--- START ---

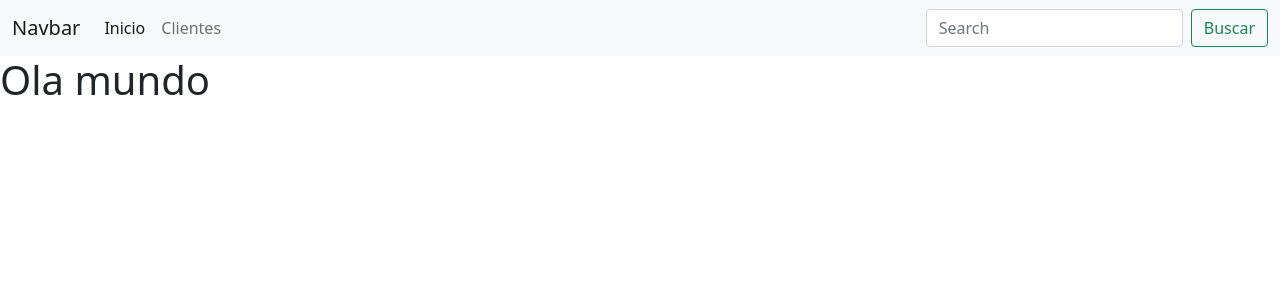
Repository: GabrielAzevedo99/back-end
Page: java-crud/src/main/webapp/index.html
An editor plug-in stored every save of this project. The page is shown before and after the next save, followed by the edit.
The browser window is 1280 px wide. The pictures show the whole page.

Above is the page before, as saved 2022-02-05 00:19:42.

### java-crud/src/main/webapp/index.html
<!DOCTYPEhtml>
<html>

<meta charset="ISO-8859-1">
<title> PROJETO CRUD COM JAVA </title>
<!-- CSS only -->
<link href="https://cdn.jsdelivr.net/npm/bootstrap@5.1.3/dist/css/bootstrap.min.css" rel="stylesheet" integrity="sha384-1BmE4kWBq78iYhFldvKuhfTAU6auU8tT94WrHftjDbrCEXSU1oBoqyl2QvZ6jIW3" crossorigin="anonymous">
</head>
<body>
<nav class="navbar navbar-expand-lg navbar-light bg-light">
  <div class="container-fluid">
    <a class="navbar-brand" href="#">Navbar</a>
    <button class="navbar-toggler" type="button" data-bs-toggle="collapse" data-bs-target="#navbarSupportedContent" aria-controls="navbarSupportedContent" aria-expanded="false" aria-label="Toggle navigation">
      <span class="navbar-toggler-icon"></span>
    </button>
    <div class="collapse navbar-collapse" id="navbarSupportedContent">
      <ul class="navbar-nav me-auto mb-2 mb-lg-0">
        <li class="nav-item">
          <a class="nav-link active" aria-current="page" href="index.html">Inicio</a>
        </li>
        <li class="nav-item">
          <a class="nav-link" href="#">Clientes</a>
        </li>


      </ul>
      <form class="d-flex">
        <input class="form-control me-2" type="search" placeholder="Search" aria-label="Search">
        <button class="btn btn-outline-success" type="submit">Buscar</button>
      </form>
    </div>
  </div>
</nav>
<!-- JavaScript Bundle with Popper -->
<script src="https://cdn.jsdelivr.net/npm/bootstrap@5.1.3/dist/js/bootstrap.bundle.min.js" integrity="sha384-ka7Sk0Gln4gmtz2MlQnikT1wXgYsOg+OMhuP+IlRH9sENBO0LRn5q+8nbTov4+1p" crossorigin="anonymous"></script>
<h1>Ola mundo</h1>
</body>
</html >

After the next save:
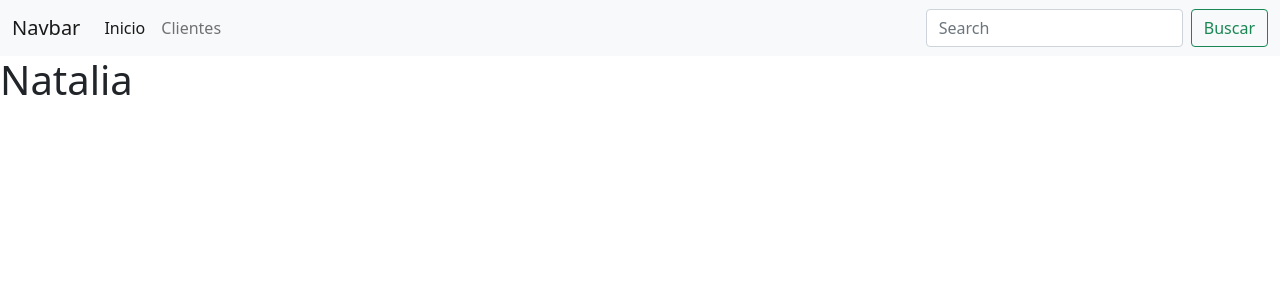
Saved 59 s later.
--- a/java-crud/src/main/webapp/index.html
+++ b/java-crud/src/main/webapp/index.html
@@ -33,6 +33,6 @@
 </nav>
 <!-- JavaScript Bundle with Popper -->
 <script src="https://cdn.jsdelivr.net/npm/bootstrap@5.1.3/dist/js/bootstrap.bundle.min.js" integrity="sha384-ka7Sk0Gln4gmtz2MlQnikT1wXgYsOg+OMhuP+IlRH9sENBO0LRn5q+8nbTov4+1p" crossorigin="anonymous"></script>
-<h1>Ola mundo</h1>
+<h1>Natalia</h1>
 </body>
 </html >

--- END ---
--- START ---

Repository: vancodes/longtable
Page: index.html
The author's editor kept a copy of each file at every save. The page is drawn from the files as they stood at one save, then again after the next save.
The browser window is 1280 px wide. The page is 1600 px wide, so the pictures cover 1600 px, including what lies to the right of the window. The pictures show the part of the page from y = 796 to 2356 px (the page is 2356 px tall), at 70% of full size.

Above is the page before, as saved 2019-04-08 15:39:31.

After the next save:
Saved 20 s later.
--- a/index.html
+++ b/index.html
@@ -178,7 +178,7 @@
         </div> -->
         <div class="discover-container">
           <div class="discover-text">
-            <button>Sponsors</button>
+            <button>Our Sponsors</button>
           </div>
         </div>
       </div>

--- END ---

**Exercise**
Take every line from the records above that has the word "before" and copy it.

**Reply**
An editor plug-in stored every save of this project. The page is shown before and after the next save, followed by the edit.
Above is the page before, as saved 2022-02-05 00:19:42.
Above is the page before, as saved 2019-04-08 15:39:31.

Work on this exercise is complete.